AIM OF THE EXERCISE
In the records below, find the lines that include "Wajahat" and copy each.

RECORDS SUPPLIED

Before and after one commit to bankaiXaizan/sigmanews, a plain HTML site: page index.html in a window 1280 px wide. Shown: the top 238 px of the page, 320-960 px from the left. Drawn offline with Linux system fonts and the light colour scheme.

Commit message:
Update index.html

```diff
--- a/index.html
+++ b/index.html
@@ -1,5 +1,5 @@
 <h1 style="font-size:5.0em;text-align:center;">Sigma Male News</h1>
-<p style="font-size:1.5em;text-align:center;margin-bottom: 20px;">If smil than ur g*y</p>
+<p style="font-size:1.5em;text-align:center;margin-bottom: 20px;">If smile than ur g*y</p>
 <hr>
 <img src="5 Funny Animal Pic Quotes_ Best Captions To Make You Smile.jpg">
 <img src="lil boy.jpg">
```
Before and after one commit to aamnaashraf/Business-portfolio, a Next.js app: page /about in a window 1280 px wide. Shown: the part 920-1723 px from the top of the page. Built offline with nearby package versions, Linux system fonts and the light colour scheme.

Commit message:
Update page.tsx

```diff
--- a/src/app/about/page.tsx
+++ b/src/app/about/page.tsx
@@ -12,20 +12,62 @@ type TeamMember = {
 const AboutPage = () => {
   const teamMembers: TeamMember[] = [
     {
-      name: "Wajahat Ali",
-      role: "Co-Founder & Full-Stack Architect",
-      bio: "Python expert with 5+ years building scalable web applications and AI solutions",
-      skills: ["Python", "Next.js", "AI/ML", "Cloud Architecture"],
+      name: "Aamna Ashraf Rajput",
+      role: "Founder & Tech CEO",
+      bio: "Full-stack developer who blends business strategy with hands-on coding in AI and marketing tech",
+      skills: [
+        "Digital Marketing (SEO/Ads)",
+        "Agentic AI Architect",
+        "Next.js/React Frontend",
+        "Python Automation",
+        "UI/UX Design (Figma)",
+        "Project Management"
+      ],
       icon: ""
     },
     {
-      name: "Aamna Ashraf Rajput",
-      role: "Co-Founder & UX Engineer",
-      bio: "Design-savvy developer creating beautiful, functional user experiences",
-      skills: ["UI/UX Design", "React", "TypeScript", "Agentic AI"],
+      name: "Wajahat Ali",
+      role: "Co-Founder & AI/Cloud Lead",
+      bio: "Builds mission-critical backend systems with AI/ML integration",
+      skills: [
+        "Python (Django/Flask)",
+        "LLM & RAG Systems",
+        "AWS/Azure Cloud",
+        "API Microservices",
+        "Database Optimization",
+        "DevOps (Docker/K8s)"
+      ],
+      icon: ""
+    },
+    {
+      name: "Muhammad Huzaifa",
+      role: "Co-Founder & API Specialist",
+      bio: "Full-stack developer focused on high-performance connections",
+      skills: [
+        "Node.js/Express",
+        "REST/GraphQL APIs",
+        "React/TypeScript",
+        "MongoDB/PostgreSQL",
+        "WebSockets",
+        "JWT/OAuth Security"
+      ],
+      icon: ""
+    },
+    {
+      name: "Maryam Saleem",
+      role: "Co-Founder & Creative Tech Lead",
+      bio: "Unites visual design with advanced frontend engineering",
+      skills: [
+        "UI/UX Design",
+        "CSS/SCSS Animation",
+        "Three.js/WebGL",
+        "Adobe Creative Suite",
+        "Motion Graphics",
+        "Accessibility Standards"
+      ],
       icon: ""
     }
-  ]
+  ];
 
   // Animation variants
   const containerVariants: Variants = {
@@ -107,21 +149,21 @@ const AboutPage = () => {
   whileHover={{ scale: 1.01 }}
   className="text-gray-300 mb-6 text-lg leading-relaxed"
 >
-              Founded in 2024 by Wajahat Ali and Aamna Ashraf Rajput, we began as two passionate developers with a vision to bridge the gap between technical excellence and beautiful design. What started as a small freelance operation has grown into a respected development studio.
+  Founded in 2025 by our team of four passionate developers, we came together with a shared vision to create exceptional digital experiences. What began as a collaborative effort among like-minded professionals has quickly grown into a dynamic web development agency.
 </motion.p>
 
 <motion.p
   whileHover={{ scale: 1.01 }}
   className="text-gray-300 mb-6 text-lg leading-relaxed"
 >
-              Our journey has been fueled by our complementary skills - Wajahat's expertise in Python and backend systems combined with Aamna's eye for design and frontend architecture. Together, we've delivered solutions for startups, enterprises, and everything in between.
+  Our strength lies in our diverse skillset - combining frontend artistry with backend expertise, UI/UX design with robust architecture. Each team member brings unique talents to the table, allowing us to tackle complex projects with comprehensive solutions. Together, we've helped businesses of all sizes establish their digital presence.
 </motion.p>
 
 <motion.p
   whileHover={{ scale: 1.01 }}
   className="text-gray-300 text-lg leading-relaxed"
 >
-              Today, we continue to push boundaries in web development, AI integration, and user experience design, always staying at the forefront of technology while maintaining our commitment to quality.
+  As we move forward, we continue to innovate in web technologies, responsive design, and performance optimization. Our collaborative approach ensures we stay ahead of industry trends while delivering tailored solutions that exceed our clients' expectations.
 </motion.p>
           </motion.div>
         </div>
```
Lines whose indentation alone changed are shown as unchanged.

COMPLETED TASK
-      name: "Wajahat Ali",
+      name: "Wajahat Ali",
-              Founded in 2024 by Wajahat Ali and Aamna Ashraf Rajput, we began as two passionate developers with a vision to bridge the gap between technical excellence and beautiful design. What started as a small freelance operation has grown into a respected development studio.
-              Our journey has been fueled by our complementary skills - Wajahat's expertise in Python and backend systems combined with Aamna's eye for design and frontend architecture. Together, we've delivered solutions for startups, enterprises, and everything in between.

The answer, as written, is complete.